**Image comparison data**
--------------------

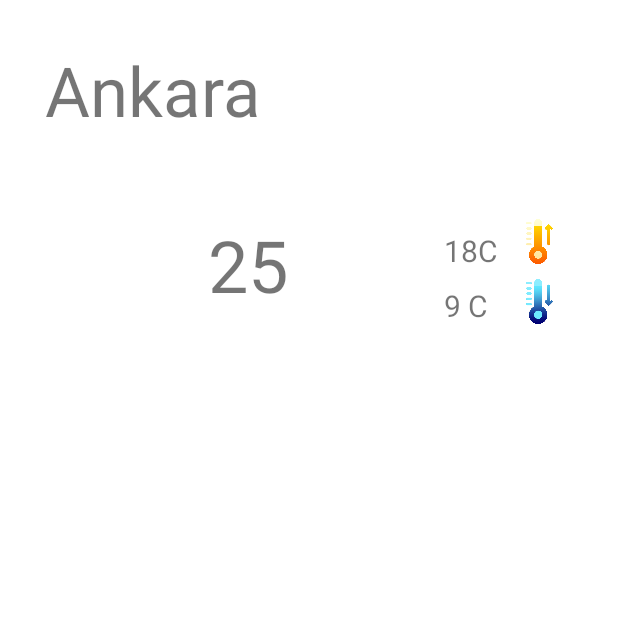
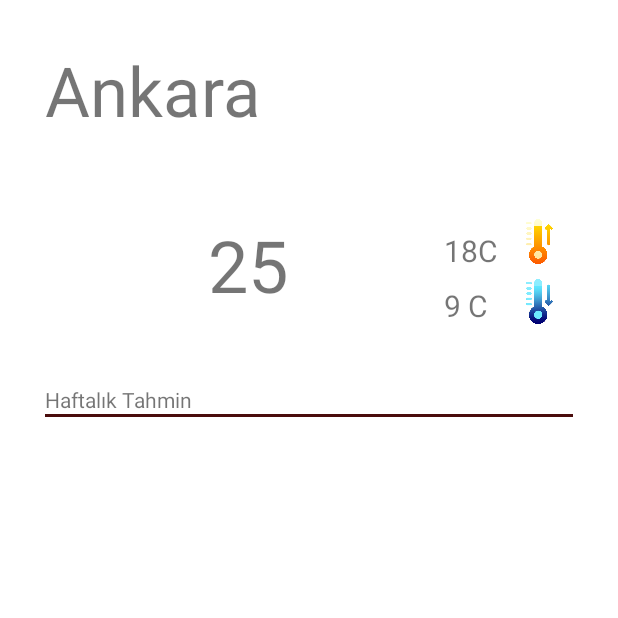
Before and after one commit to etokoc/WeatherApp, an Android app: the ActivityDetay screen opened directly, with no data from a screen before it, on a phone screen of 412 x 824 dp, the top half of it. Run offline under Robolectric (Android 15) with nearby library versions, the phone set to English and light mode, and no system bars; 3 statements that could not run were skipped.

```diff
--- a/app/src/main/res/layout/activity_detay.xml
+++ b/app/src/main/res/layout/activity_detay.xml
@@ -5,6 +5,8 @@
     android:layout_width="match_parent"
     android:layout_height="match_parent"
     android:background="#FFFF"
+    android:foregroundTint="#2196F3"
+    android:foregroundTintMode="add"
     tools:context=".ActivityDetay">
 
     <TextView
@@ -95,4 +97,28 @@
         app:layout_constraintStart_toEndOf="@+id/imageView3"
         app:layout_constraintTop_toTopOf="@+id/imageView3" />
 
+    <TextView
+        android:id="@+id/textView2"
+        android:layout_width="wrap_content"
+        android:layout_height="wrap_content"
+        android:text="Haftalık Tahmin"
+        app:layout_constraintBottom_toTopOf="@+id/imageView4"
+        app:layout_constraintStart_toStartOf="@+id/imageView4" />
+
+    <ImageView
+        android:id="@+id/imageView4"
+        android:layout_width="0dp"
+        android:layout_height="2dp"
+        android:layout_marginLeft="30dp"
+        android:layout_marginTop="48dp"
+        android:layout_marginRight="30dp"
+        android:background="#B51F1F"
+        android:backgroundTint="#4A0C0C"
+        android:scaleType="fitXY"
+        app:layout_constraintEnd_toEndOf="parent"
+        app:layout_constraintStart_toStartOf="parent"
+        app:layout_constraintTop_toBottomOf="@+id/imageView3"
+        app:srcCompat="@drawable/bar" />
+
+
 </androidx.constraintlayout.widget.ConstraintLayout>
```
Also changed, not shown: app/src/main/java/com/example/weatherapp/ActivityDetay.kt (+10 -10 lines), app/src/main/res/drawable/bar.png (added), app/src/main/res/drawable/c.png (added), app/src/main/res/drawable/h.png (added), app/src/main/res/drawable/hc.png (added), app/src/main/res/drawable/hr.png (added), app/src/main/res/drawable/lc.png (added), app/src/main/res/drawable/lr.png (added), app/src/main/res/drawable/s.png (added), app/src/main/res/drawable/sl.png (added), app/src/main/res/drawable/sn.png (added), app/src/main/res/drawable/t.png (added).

--------------------

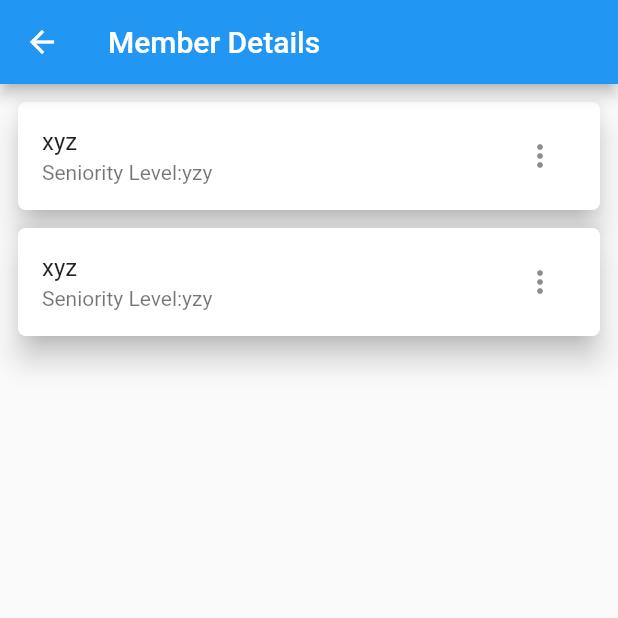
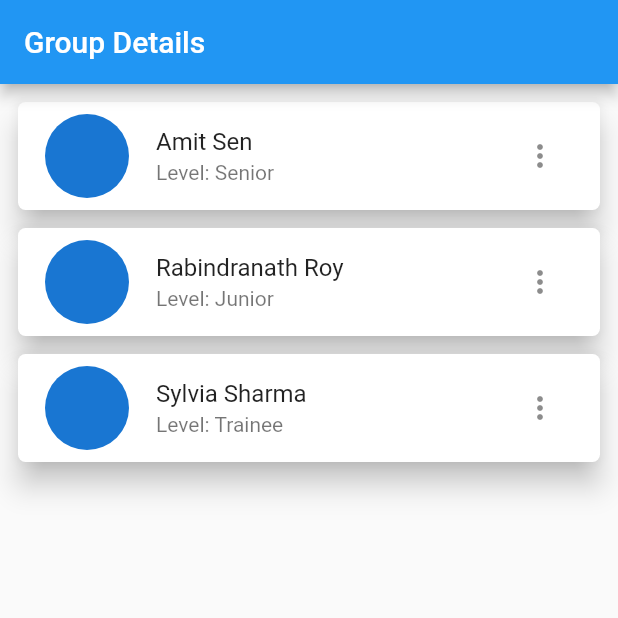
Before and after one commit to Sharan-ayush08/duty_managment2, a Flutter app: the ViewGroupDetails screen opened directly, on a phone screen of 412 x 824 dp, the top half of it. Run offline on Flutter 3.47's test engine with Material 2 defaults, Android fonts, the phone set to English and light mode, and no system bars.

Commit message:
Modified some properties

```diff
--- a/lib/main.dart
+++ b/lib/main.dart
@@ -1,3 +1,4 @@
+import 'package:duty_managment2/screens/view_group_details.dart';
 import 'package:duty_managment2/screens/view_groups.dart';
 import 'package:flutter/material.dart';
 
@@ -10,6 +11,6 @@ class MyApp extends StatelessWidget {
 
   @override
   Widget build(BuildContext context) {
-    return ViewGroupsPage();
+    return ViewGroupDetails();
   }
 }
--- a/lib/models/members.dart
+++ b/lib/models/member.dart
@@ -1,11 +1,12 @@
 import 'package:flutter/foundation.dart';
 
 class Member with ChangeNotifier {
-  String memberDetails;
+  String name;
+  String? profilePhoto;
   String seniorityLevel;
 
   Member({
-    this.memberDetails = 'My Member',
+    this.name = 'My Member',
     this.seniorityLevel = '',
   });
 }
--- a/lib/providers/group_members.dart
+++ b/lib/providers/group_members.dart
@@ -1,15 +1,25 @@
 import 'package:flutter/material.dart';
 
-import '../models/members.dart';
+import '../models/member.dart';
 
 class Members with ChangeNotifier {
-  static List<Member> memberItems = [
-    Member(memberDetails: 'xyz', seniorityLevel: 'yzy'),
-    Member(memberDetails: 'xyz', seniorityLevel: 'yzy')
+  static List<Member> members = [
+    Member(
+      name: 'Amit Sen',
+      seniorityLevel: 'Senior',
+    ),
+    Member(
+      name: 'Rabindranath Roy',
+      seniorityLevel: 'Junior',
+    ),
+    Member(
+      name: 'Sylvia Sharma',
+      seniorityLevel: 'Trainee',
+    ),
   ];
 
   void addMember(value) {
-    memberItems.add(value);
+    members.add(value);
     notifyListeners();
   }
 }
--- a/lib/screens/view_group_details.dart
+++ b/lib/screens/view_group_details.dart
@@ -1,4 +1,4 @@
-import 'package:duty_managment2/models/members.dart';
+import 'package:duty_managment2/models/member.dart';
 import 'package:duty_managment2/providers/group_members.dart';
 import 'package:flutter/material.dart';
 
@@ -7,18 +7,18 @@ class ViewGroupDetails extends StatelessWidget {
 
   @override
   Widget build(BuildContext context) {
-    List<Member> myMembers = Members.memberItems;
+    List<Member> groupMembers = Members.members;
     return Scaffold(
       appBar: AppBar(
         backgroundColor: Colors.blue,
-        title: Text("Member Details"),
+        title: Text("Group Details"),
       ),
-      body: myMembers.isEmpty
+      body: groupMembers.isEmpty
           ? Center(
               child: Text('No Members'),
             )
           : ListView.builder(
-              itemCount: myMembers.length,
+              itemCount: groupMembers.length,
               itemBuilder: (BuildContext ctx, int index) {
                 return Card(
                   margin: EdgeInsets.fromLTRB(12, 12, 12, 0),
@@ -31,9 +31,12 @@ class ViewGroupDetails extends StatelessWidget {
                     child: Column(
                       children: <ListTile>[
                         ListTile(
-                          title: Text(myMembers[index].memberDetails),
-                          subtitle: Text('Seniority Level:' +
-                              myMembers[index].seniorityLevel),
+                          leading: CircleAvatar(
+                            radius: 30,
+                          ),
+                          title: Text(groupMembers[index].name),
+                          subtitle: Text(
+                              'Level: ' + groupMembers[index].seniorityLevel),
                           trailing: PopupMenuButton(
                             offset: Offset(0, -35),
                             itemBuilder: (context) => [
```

--------------------

**TASK ITEM**
Tell how many lines of the records above hold the string "isEmpty". Give no other text.

**ANSWER TO THIS EXERCISE**
2